A key financier of Dakota Plains Holdings claims the Wayzata-based oil services company and two of its top executives defrauded him in connection with a loan arrangement that is now at the center of a federal securities investigation.
Ryan Gilbertson, head of Wayzata-based private equity outfit Northern Capital Partners, sued Dakota Plains late Wednesday in Hennepin County District Court, also naming as defendants Dakota’s recently departed CEO Craig McKenzie and its general counsel, Jim Thornton.
The U.S. Securities and Exchange Commission is investigating possible manipulation of Dakota Plains’ shares when the firm went public in March 2012. Dakota Plains runs an oil loading terminal in North Dakota and is also involved in transporting sand used in fracking.
The company’s shares popped to $12 in the first few weeks of trading. But they faded, and are worth just a penny today — wreckage from the U.S. oil bust.
When Dakota Plains went public, Gilbertson was president of Wayzata-based Northern Oil & Gas, which invests in oil leases in North Dakota. Gilbertson and Michael Reger, the recently ousted CEO of Northern Oil, helped start Dakota Plains. Both participated in a multimillion-dollar loan package to the company. Noteholders received bonuses based on Dakota Plains’ share price during the first 20 days after the stock began trading, the Star Tribune reported in December.

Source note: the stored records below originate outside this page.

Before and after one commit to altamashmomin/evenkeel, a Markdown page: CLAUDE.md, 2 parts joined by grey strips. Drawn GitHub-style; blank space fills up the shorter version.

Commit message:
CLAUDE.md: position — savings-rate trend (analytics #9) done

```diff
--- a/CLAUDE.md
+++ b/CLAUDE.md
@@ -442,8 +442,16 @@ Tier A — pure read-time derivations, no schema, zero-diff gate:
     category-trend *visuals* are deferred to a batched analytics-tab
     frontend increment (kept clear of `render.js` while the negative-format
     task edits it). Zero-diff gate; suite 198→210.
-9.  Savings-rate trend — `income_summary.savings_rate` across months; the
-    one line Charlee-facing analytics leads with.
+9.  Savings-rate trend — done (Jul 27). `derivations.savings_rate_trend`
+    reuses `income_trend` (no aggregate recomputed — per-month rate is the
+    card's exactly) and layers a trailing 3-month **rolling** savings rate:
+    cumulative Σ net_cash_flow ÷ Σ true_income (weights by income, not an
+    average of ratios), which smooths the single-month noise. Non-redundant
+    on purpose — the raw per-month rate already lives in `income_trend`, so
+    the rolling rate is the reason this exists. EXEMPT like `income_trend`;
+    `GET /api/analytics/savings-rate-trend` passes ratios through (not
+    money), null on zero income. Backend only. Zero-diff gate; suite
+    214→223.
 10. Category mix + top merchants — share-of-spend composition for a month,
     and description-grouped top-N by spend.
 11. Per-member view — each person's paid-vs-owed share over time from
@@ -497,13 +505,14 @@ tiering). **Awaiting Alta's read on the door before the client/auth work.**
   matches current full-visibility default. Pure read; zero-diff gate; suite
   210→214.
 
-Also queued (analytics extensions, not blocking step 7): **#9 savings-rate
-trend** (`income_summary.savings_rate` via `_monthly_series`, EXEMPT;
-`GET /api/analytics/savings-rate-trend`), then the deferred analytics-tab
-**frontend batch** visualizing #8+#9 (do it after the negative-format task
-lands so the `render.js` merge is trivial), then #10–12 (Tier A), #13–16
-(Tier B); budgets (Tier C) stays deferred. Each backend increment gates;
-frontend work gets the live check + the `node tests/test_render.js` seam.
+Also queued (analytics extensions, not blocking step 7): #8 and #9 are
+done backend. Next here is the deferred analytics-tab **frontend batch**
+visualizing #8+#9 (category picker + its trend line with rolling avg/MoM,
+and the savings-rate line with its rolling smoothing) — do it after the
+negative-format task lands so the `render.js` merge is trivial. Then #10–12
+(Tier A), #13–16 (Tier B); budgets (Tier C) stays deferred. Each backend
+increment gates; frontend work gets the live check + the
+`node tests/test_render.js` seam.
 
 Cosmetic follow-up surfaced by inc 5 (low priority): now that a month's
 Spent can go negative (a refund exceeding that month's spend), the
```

In the lawsuit, Gilbertson said that in exchange for funds he provided Dakota Plains, the company agreed to make payments to him based on its stock price in its initial 20 days of trading, according to the lawsuit. Gilbertson claims, though, that he never enforced provisions requiring the company to make additional cash payments based on share price.
Instead, Gilbertson voluntarily extended the maturity date of his loan to Dakota and twice agreed to restructure it, reducing the amount of payments he would have received by more than $5 million, the suit said. As an “inducement” to the second loan restructuring, Gilbertson claims McKenzie and Thornton told him that an outside law firm had confirmed the loans were “lawful and valid.”
But shortly thereafter, Gilbertson alleges that McKenzie “solicited the SEC to begin an investigation by sending a ‘poison pen’ letter,” the lawsuit said. “McKenzie sent a letter to a governmental agency stating that the loan from [Gilbertson] and other issues violated laws or regulations.”
McKenzie couldn’t be reached for comment. McKenzie, who had been Dakota Plains CEO since February 2013, left that job Monday to “voluntarily assist with the company’s efforts to reduce expenses,” Dakota Plains said in an SEC filing earlier this week. McKenzie remains on the board. Gabe Claypool, the firm’s president, will now also be CEO.
Claypool and Thornton did not return calls from the Star Tribune Thursday.
The SEC’s investigation “arises out of and is connected with” the loan agreement between Gilbertson and Dakota Plains, the lawsuit said. Due to the investigation, Gilbertson says, he has “incurred significant legal bills,” and Dakota Plains has refused to honor an indemnification requirement. By not indemnifying Gilbertson’s legal expenses, the company has breached its contract with him, the suit claims.
Gilbertson has not been accused of any wrongdoing by the SEC. Reger notified his employer, Northern Oil, on Aug. 11 that he had received a “Wells notice” from the SEC saying the agency was pursuing an enforcement action against him for possibly violating securities laws. Reger was fired by Northern Oil a few days later, though he has sued his old employer for wrongful termination.
Dakota Plains has said it is not the target of the SEC investigation.